- _Task requirements_:
Copy out all lines from the entries below in which "evidence" occurs.

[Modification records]
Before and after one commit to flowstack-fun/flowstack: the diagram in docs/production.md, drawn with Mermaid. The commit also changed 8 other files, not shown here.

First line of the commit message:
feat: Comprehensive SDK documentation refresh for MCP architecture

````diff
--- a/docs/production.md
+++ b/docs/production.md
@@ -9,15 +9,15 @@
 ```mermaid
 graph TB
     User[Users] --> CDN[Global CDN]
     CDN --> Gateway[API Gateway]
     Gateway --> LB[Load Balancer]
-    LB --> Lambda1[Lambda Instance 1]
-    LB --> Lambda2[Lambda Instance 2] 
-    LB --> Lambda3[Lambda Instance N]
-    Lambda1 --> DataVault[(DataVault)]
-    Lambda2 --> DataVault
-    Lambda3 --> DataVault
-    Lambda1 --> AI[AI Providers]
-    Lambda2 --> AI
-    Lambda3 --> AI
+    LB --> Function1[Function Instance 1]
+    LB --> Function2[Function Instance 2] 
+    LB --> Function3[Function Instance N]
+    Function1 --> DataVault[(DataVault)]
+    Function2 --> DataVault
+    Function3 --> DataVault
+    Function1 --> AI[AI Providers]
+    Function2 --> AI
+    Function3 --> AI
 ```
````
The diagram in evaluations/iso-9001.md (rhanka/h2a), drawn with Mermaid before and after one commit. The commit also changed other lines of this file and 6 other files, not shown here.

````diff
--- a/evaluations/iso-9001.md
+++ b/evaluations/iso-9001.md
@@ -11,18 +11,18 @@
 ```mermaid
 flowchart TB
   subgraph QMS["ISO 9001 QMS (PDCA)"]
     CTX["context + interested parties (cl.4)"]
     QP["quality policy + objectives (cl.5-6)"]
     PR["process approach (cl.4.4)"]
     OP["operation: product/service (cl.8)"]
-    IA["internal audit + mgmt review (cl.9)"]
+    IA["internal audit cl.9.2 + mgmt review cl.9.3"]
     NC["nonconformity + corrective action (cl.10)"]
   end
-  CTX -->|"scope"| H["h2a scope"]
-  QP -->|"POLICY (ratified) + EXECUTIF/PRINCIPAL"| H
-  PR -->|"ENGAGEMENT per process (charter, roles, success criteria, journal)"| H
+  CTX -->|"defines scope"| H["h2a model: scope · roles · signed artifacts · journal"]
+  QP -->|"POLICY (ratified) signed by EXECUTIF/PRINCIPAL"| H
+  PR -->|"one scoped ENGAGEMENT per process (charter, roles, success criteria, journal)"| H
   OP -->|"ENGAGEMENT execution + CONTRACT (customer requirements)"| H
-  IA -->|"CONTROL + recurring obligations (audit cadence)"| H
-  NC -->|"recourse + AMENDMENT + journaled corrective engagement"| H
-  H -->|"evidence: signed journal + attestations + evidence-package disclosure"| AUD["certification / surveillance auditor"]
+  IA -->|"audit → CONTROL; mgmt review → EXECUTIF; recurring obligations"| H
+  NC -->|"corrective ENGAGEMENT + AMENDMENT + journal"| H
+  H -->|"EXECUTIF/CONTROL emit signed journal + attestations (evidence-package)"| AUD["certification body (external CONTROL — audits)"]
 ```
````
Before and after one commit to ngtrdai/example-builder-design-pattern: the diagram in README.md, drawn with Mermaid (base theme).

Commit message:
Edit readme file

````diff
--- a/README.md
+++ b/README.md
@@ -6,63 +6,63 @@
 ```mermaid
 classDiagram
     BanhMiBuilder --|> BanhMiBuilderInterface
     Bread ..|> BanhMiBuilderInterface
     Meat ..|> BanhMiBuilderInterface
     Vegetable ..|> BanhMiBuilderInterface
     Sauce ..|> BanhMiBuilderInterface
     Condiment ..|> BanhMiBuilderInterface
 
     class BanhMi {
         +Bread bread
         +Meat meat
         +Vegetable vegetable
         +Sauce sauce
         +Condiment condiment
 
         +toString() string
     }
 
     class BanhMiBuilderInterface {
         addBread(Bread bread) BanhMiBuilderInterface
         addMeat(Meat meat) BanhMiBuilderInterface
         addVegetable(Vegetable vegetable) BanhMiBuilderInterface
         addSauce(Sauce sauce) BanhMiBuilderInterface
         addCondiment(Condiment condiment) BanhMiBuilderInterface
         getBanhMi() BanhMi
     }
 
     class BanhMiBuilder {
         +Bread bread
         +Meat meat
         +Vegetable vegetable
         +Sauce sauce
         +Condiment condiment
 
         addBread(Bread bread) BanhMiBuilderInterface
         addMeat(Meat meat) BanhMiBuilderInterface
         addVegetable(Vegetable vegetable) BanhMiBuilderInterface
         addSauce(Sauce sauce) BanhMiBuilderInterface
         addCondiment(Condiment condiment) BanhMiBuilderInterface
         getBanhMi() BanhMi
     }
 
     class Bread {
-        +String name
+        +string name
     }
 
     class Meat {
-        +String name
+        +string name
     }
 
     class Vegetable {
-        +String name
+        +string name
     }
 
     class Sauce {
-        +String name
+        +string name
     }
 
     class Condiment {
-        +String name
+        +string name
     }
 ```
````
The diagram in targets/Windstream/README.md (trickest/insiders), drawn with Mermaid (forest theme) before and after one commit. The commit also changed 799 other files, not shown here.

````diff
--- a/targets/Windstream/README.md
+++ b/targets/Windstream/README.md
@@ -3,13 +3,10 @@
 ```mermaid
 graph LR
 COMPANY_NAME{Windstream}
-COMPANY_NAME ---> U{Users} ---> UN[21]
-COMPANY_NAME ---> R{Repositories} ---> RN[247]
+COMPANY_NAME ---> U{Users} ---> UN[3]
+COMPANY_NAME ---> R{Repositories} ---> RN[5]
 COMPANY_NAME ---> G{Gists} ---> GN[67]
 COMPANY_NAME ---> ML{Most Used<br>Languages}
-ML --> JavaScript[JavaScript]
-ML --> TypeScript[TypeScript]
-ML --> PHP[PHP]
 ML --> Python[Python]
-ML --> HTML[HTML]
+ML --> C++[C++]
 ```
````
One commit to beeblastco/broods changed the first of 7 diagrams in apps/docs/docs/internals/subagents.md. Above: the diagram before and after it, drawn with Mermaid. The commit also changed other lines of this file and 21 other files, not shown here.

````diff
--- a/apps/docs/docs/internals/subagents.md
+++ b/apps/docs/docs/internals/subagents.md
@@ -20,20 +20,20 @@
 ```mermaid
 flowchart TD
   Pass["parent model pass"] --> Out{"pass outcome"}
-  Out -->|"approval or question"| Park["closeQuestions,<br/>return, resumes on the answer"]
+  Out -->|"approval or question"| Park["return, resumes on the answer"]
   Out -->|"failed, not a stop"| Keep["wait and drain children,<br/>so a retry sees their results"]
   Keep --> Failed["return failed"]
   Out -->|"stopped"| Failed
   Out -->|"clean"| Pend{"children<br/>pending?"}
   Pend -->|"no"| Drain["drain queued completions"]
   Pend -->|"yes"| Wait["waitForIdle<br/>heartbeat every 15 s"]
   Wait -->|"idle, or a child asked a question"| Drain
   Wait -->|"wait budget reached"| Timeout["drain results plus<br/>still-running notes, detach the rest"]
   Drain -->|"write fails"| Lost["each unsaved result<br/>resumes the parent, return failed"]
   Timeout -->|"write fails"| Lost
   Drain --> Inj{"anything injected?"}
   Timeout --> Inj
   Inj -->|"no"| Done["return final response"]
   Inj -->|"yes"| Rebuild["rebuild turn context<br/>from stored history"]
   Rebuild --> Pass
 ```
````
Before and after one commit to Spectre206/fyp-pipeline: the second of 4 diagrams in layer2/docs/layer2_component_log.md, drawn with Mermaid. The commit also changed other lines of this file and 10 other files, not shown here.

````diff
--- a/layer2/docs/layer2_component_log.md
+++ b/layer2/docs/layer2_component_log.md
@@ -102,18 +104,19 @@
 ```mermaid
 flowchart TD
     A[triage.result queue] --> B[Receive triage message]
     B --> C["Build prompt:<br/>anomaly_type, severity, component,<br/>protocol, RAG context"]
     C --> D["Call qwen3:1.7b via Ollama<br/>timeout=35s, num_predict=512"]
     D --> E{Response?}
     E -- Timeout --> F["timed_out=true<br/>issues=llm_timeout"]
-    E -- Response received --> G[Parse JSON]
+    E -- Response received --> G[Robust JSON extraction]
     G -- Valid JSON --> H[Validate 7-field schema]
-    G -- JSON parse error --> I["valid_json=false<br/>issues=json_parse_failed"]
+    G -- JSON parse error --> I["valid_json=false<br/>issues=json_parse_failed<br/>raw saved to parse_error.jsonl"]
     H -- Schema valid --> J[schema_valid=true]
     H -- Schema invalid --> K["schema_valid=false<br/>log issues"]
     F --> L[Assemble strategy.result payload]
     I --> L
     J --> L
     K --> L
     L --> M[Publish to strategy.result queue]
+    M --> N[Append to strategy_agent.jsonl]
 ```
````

- _Written answer_:
-  H -->|"evidence: signed journal + attestations + evidence-package disclosure"| AUD["certification / surveillance auditor"]
+  H -->|"EXECUTIF/CONTROL emit signed journal + attestations (evidence-package)"| AUD["certification body (external CONTROL — audits)"]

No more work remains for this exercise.